For years I’d been side-stepping Hugo without a thought. Heading north from Houston toward the east side of Kansas City, my route never varied: Lufkin, Nacogdoches and Paris in Texas, a quick slide through Oklahoma on the Indian Nation and Will Rogers turnpikes, a swing around Joplin and an easy final leg up to Blue Springs.
Tucked into a bend in the road at the southern terminus of the Indian Nation, bereft of glitzy billboards or even a retro gas station at the intersection, Hugo is all but invisible from the four-lane. If you’re just passing through with no reason to take the business route into town, you could be excused for thinking Hugo resembles other hamlets clustered along the Texas-Oklahoma border – Powderville, Arthur City, Frogville.

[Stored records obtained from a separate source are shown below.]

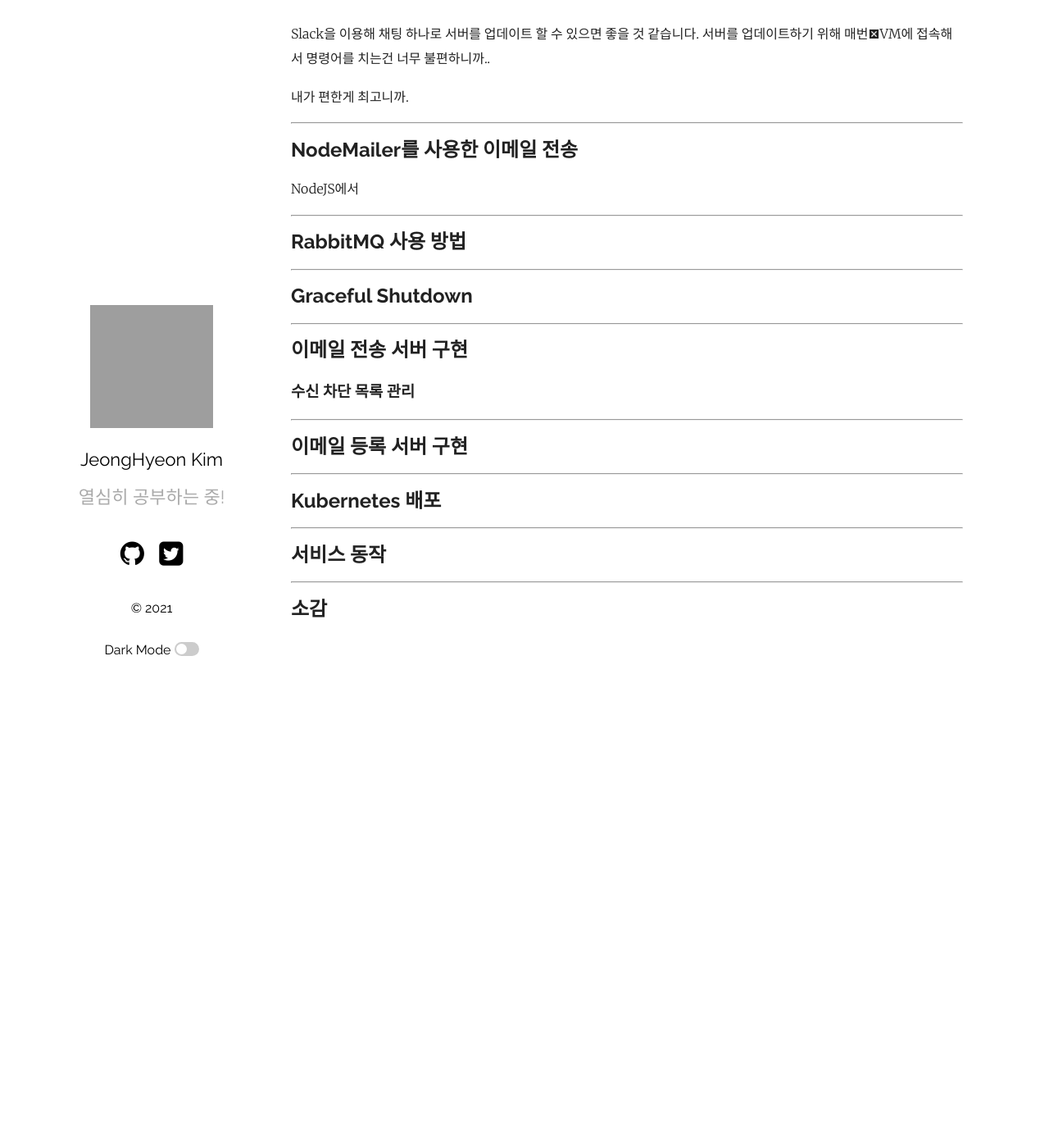
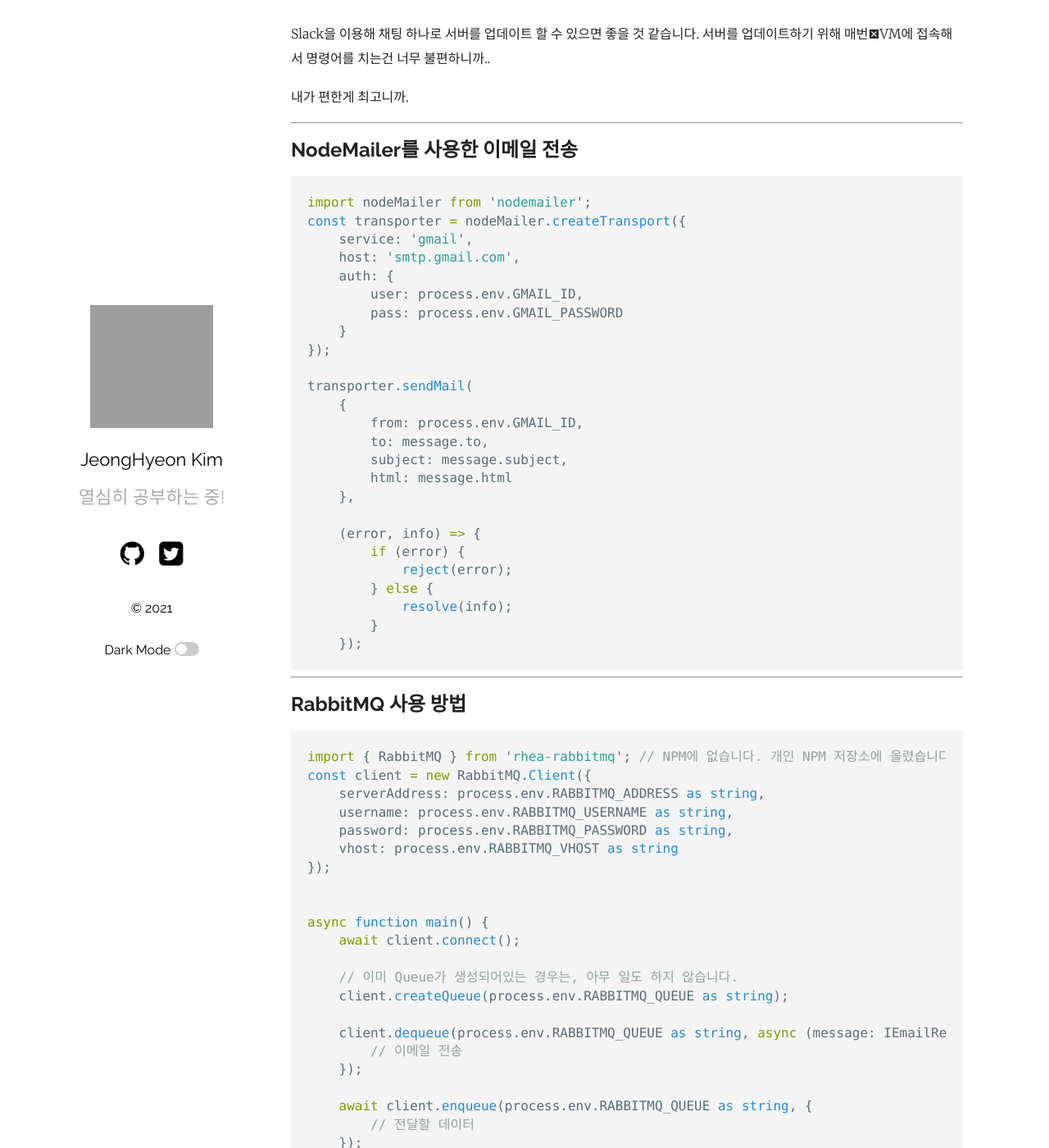
Before and after one commit to rhea-so/rhea-so.github.io, a Jekyll site: the page built from _posts/2021-05-28-email-service-development.markdown, in a window 1280 px wide and 1400 px high, scrolled down 3329 px. Shown: the whole window at 82% size. Built offline with Jekyll 4.4.1, drawn with Linux system fonts in a browser that asks for light colours; comment, search, counter and statistics services are not loaded; before the commit the page ends 4187 px from its top, so only the background shows below that; some of the changed text lies outside the part shown; grey boxes are pictures that could not be loaded.

Commit message:
update: Code

````diff
--- a/_posts/2021-05-28-email-service-development.markdown
+++ b/_posts/2021-05-28-email-service-development.markdown
@@ -86,15 +86,81 @@ Slack을 이용해 채팅 하나로 서버를 업데이트 할 수 있으면 좋
 
 ## NodeMailer를 사용한 이메일 전송
 
-NodeJS에서
+```typescript
+import nodeMailer from 'nodemailer';
+const transporter = nodeMailer.createTransport({
+	service: 'gmail',
+	host: 'smtp.gmail.com',
+	auth: {
+		user: process.env.GMAIL_ID,
+		pass: process.env.GMAIL_PASSWORD
+	}
+});
+
+transporter.sendMail(
+	{
+		from: process.env.GMAIL_ID,
+		to: message.to,
+		subject: message.subject,
+		html: message.html
+	},
+
+	(error, info) => {
+		if (error) {
+			reject(error);
+		} else {
+			resolve(info);
+		}
+	});
+```
 
 -----
 
 ## RabbitMQ 사용 방법
 
+```typescript
+import { RabbitMQ } from 'rhea-rabbitmq'; // NPM에 없습니다. 개인 NPM 저장소에 올렸습니다.
+const client = new RabbitMQ.Client({
+	serverAddress: process.env.RABBITMQ_ADDRESS as string,
+	username: process.env.RABBITMQ_USERNAME as string,
+	password: process.env.RABBITMQ_PASSWORD as string,
+	vhost: process.env.RABBITMQ_VHOST as string
+});
+
+
+async function main() {
+	await client.connect();
+
+	// 이미 Queue가 생성되어있는 경우는, 아무 일도 하지 않습니다.
+	client.createQueue(process.env.RABBITMQ_QUEUE as string);
+
+	client.dequeue(process.env.RABBITMQ_QUEUE as string, async (message: IEmailRequest) => {
+		// 이메일 전송
+	});
+
+	await client.enqueue(process.env.RABBITMQ_QUEUE as string, {
+		// 전달할 데이터
+	});
+}
+
+main();
+```
+
 -----
 
 ## Graceful Shutdown
+
+```typescript
+async function gracefulShutdown() {
+	await client.free();
+	setTimeout(async () => {
+		process.exit(0);
+	}, 5000); // 5초 안에 남아있는 모든 이메일 전송이 완료되는 것으로 판단함
+}
+
+process.on('SIGTERM', gracefulShutdown);
+process.on('SIGINT', gracefulShutdown);
+```
 
 -----
 
````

I wasn’t sure what I’d find in Hugo, but I’d had my curiosity piqued and decided a visit was in order. After all, the Evergreen Cemetery in Paris may have Willet Babcock’s fancied-up tomb topped with a life-sized Jesus wearing cowboy boots, but Hugo’s Mt. Olivet boasts three world championship rodeo cowboys, the original Marlboro Man and William Edmond Ansley, one of twenty or so midgets who made a career of promoting “Buster Brown” shoes across the country. Continue reading